View Jobs
Principal Jobs
Find hundreds of jobs for principals, assistant principals, and other school leadership roles.
View Jobs
Administrator Jobs
Over a thousand district-level jobs: superintendents, directors, more.
View Jobs
Support Staff Jobs
Search thousands of jobs, from paraprofessionals to counselors and more.
View Jobs

Read Next

This content is provided by our sponsor.
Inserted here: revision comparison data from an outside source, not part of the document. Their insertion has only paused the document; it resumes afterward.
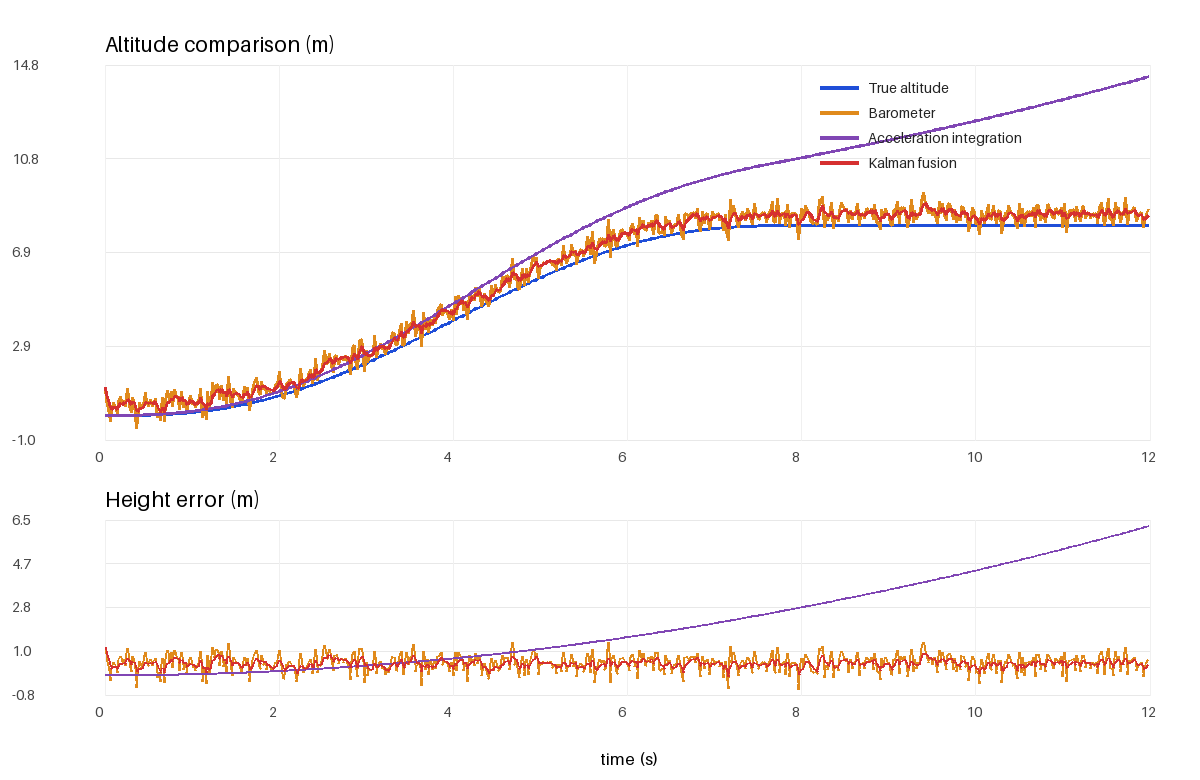
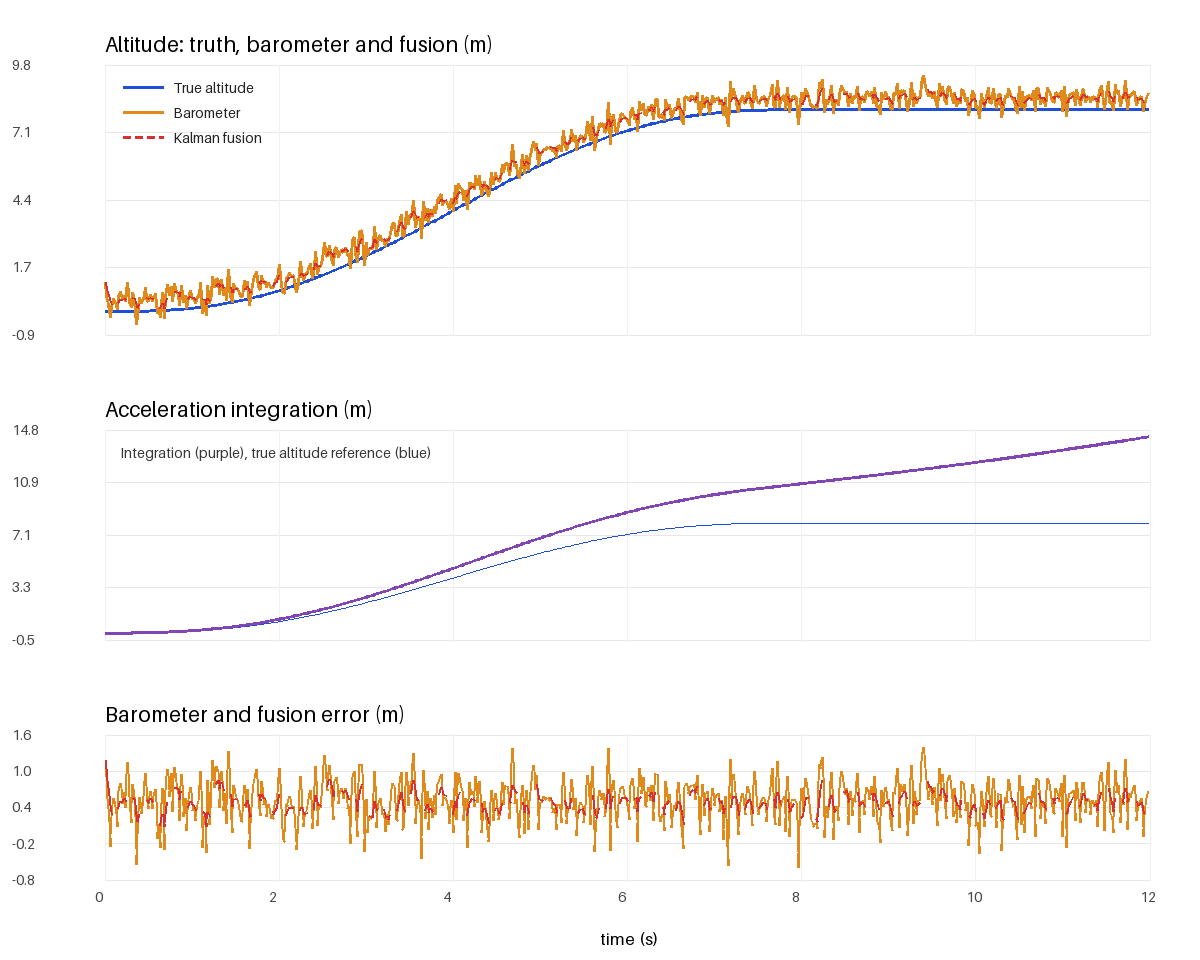
fix(air): refine altitude fusion review follow-up

diff --git a/src/air/uav_altitude_sensor_fusion/scripts/altitude_sim.py b/src/air/uav_altitude_sensor_fusion/scripts/altitude_sim.py
@@ -133,15 +133,17 @@ class AltitudeSimulation:
         font = make_font(17)
         small_font = make_font(14)
         title_font = make_font(21)
-        width, height = 1200, 780
+        width, height = 1200, 960
         image = Image.new("RGB", (width, height), "white")
         draw = ImageDraw.Draw(image)
         left, right = 105, 50
-        top = 65
+        altitude_top = 65
         panel_w = width - left - right
-        altitude_h = 375
-        error_top = 520
-        error_h = 175
+        altitude_h = 270
+        integration_top = 430
+        integration_h = 210
+        error_top = 735
+        error_h = 145
 
         colors = {
             "truth": (31, 78, 216),
@@ -163,7 +165,23 @@ class AltitudeSimulation:
             span = max(y_max - y_min, 1e-9)
             return panel_top + panel_height * (1.0 - (value - y_min) / span)
 
-        def draw_panel(panel_top, panel_height, y_min, y_max, title):
+        def points_for(key, panel_top, panel_height, y_min, y_max):
+            return [
+                (
+                    x_of(row["t"]),
+                    y_of(row[key], panel_top, panel_height, y_min, y_max),
+                )
+                for row in self.rows
+            ]
+
+        def draw_panel(
+            panel_top,
+            panel_height,
+            y_min,
+            y_max,
+            title,
+            show_x_labels=False,
+        ):
             draw.rectangle(
                 (left, panel_top, left + panel_w, panel_top + panel_height),
                 outline=(150, 150, 150),
@@ -188,87 +206,162 @@ class AltitudeSimulation:
                     fill=(240, 240, 240),
                     width=1,
                 )
-                draw.text(
-                    (x - 10, panel_top + panel_height + 8),
-                    "%.0f" % value,
-                    fill=(70, 70, 70),
-                    font=small_font,
-                )
+                if show_x_labels:
+                    draw.text(
+                        (x - 10, panel_top + panel_height + 8),
+                        "%.0f" % value,
+                        fill=(70, 70, 70),
+                        font=small_font,
+                    )
 
         def draw_series(key, panel_top, panel_height, y_min, y_max, width_px=3):
-            points = [
-                (
-                    x_of(row["t"]),
-                    y_of(row[key], panel_top, panel_height, y_min, y_max),
-                )
-                for row in self.rows
-            ]
+            points = points_for(key, panel_top, panel_height, y_min, y_max)
             if len(points) > 1:
                 draw.line(points, fill=colors[key], width=width_px)
 
-        all_values = [row["truth"] for row in self.rows] + [
-            row["barometer"] for row in self.rows
-        ] + [row["accel_integrated"] for row in self.rows] + [
-            row["fused"] for row in self.rows
-        ]
-        altitude_low = min(all_values) - 0.5
-        altitude_high = max(all_values) + 0.5
-        draw_panel(
-            top,
-            altitude_h,
-            altitude_low,
-            altitude_high,
-            "Altitude comparison (m)",
-        )
-        for key in ("truth", "barometer", "accel_integrated", "fused"):
-            draw_series(key, top, altitude_h, altitude_low, altitude_high)
-
-        legend_x = left + panel_w - 330
-        legend_y = top + 14
-        for index, key in enumerate(
-            ("truth", "barometer", "accel_integrated", "fused")
+        def draw_dashed_series(
+            key,
+            panel_top,
+            panel_height,
+            y_min,
+            y_max,
+            width_px=2,
+            dash_segments=4,
+            color_key=None,
         ):
-            item_y = legend_y + index * 25
-            draw.line(
-                (legend_x, item_y + 8, legend_x + 38, item_y + 8),
-                fill=colors[key],
-                width=4,
-            )
+            points = points_for(key, panel_top, panel_height, y_min, y_max)
+            line_color = colors[color_key or key]
+            for index, (start, end) in enumerate(zip(points, points[1:])):
+                if (index // dash_segments) % 2 == 0:
+                    draw.line(
+                        (start, end), fill=line_color, width=width_px
+                    )
+
+        def draw_legend_item(key, x, y, dashed=False):
+            if dashed:
+                for offset in range(0, 40, 12):
+                    draw.line(
+                        (x + offset, y + 8, x + min(offset + 7, 40), y + 8),
+                        fill=colors[key],
+                        width=3,
+                    )
+            else:
+                draw.line(
+                    (x, y + 8, x + 40, y + 8),
+                    fill=colors[key],
+                    width=3,
+                )
             draw.text(
-                (legend_x + 48, item_y),
+                (x + 50, y),
                 labels[key],
                 fill=(35, 35, 35),
                 font=small_font,
             )
 
-        error_keys = ("baro_error", "integrated_error", "fused_error")
+        altitude_values = [row["truth"] for row in self.rows] + [
+            row["barometer"] for row in self.rows
+        ] + [row["fused"] for row in self.rows]
+        altitude_low = min(altitude_values) - 0.4
+        altitude_high = max(altitude_values) + 0.4
+        draw_panel(
+            altitude_top,
+            altitude_h,
+            altitude_low,
+            altitude_high,
+            "Altitude: truth, barometer and fusion (m)",
+        )
+        draw_series("truth", altitude_top, altitude_h, altitude_low, altitude_high)
+        draw_series(
+            "barometer",
+            altitude_top,
+            altitude_h,
+            altitude_low,
+            altitude_high,
+        )
+        draw_dashed_series(
+            "fused",
+            altitude_top,
+            altitude_h,
+            altitude_low,
+            altitude_high,
+        )
+
+        legend_x = left + 18
+        legend_y = altitude_top + 14
+        draw_legend_item("truth", legend_x, legend_y)
+        draw_legend_item("barometer", legend_x, legend_y + 25)
+        draw_legend_item("fused", legend_x, legend_y + 50, dashed=True)
+
+        integration_values = [row["accel_integrated"] for row in self.rows] + [
+            row["truth"] for row in self.rows
+        ]
+        integration_low = min(integration_values) - 0.5
+        integration_high = max(integration_values) + 0.5
+        draw_panel(
+            integration_top,
+            integration_h,
+            integration_low,
+            integration_high,
+            "Acceleration integration (m)",
+        )
+        draw_series(
+            "truth",
+            integration_top,
+            integration_h,
+            integration_low,
+            integration_high,
+            width_px=1,
+        )
+        draw_series(
+            "accel_integrated",
+            integration_top,
+            integration_h,
+            integration_low,
+            integration_high,
+        )
+        draw.text(
+            (left + 15, integration_top + 14),
+            "Integration (purple), true altitude reference (blue)",
+            fill=(55, 55, 55),
+            font=small_font,
+        )
+
+        error_keys = ("baro_error", "fused_error")
         error_values = [
             row[key] for row in self.rows for key in error_keys
         ]
-        error_low = min(error_values) - 0.25
-        error_high = max(error_values) + 0.25
+        error_low = min(error_values) - 0.2
+        error_high = max(error_values) + 0.2
         draw_panel(
             error_top,
             error_h,
             error_low,
             error_high,
-            "Height error (m)",
+            "Barometer and fusion error (m)",
+            show_x_labels=True,
         )
-        for key in error_keys:
-            source = {
-                "baro_error": "barometer",
-                "integrated_error": "accel_integrated",
-                "fused_error": "fused",
-            }[key]
-            points = [
-                (
-                    x_of(row["t"]),
-                    y_of(row[key], error_top, error_h, error_low, error_high),
-                )
-                for row in self.rows
-            ]
+        error_sources = {
+            "baro_error": "barometer",
+            "fused_error": "fused",
+        }
+        for key in ("baro_error", "fused_error"):
+            source = error_sources[key]
+            points = points_for(
+                key, error_top, error_h, error_low, error_high
+            )
             if len(points) > 1:
-                draw.line(points, fill=colors[source], width=2)
+                if key == "fused_error":
+                    draw_dashed_series(
+                        key,
+                        error_top,
+                        error_h,
+                        error_low,
+                        error_high,
+                        width_px=2,
+                        color_key=source,
+                    )
+                else:
+                    draw.line(points, fill=colors[source], width=2)
         draw.text(
             (left + panel_w / 2 - 28, height - 32),
             "time (s)",

diff --git a/src/air/uav_altitude_sensor_fusion/test/test_altitude_filter.py b/src/air/uav_altitude_sensor_fusion/test/test_altitude_filter.py
@@ -1,14 +1,18 @@
 #!/usr/bin/env python3
+import io
 import os
 import sys
 import unittest
+from contextlib import redirect_stderr
 
-sys.path.insert(0, os.path.abspath(
-    os.path.join(os.path.dirname(__file__), "..", "scripts")
-))
+test_dir = os.path.dirname(os.path.abspath(__file__))
+for module_dir in (os.path.abspath(os.path.join(test_dir, "..", "scripts")), test_dir):
+    if os.path.isdir(module_dir):
+        sys.path.insert(0, module_dir)
 
 from altitude_filter import AltitudeKalman, rmse  # noqa: E402
 from altitude_sim import AltitudeSimulation, truth_at  # noqa: E402
+from main import main as cli_main  # noqa: E402
 
 
 class AltitudeFilterTest(unittest.TestCase):
@@ -41,6 +45,11 @@ class AltitudeFilterTest(unittest.TestCase):
     def test_rmse(self):
         self.assertAlmostEqual(rmse([1.0, 2.0], [0.0, 0.0]), (2.5) ** 0.5)
 
+    def test_offline_cli_rejects_unknown_arguments(self):
+        with redirect_stderr(io.StringIO()):
+            with self.assertRaises(SystemExit):
+                cli_main(["--duraton", "12"])
+
 
 if __name__ == "__main__":
-    unittest.main()
+    unittest.main(argv=[sys.argv[0]])

diff --git a/src/air/uav_altitude_sensor_fusion/scripts/main.py b/src/air/uav_altitude_sensor_fusion/scripts/main.py
@@ -51,10 +51,12 @@ def main(argv=None):
     parser.add_argument("--csv", default="")
     parser.add_argument("--plot", default="")
     parser.add_argument("--ros", action="store_true", help=argparse.SUPPRESS)
-    args, ros_args = parser.parse_known_args(argv)
-    if args.ros:
+    raw_argv = list(sys.argv[1:] if argv is None else argv)
+    if "--ros" in raw_argv:
+        args, ros_args = parser.parse_known_args(raw_argv)
         ros_main(args, ros_args)
         return 0
+    args = parser.parse_args(raw_argv)
     _, metrics = run_simulation(
         duration=args.duration,
         rate_hz=args.rate,

diff --git a/docs/air/uav_altitude_sensor_fusion.md b/docs/air/uav_altitude_sensor_fusion.md
@@ -85,17 +85,29 @@ python3 scripts/main.py --duration 12 --rate 50
 气压高度持续修正，但仍受气压计 `0.45 m` 常值偏置限制。滤波器状态不含偏置项，
 因此该实验不能消除这个常值误差。
 
-响应图同时给出真值、原始气压高度、加速度积分高度和融合高度，并附三类高度误差
-曲线、图例及坐标刻度。
+响应图上层比较真值、原始气压高度和融合高度；加速度积分单独放在中间面板，避免其
+较大漂移压缩另外三条曲线；下层比较气压和融合误差。融合曲线使用较细的红色虚线，
+因此气压曲线在两者接近时仍可辨认。
 
 ## 测试
+
+catkin 自动测试：
+
+```bash
+cd ~/catkin_ws
+catkin_make run_tests_uav_altitude_sensor_fusion
+catkin_test_results
+```
+
+单独运行 unittest：
 
 ```bash
 python3 -m unittest discover -s test -v
 ```
 
-共 5 项测试，包含起飞真值边界、滤波器预测、静止偏置收敛、RMSE 以及融合效果
-相对气压高度的改善检查。
+共 6 项测试，包含起飞真值边界、滤波器预测、静止偏置收敛、RMSE、融合效果相对
+气压高度的改善检查，以及离线 CLI 对错误参数的拒绝。`main.py` 只在 `--ros` 分支
+接收 roslaunch 附加参数，纯 Python 模式仍使用严格参数解析。
 
 ## 范围限制
 

diff --git a/src/air/uav_altitude_sensor_fusion/README.md b/src/air/uav_altitude_sensor_fusion/README.md
@@ -34,6 +34,16 @@ python3 scripts/main.py --duration 12 --rate 50
 
 ## 测试
 
+catkin 自动测试：
+
+```bash
+cd ~/catkin_ws
+catkin_make run_tests_uav_altitude_sensor_fusion
+catkin_test_results
+```
+
+也可以单独运行 unittest：
+
 ```bash
 python3 -m unittest discover -s test -v
 ```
It is not written by and does not necessarily reflect the views of Education Week's editorial staff.
Sponsor
Special Education Whitepaper
A Comprehensive Guide to the IEP Process
Download this guide to learn strategies for bringing together all stakeholders to plan an IEP that addresses the whole child; using relia...
Content provided by n2y
Special Education What Biden's Pick for Ed. Secretary Discussed With Disability Rights Advocates
Advocates for students with disabilities want Biden to address discipline and the effects of COVID-19 on special education.
2 min read
Miguel Cardona, President-elect Joe Biden's nominee for Secretary of Education, speaks after being introduced at The Queen Theater in Wilmington, Del., Wednesday, Dec. 23, 2020, as Biden, right, and Vice President-elect Kamala Harris, look on.
Miguel Cardona, President-elect Joe Biden's nominee for Secretary of Education, speaks after being introduced at The Queen Theater in Wilmington, Del., Dec. 23, 2020, as Biden, right, and Vice President-elect Kamala Harris, left, look on.
Carolyn Kaster/AP
Special Education Schools Struggled to Serve Students With Disabilities, English-Learners During Shutdowns
The needs of students with IEPs and English-language learners were not often met after the pandemic struck, says a federal report.
3 min read
Young boy wearing a mask shown sheltering at home looking out a window with a stuffed animal.
Getty
Special Education How Will Schools Pay for Compensatory Services for Special Ed. Students?
States’ efforts so far suggest there won’t be enough money to go around for all the learning losses of students with disabilities from COVID-19 school shutdowns.
8 min read
BRIC ARCHIVE
iStock/Getty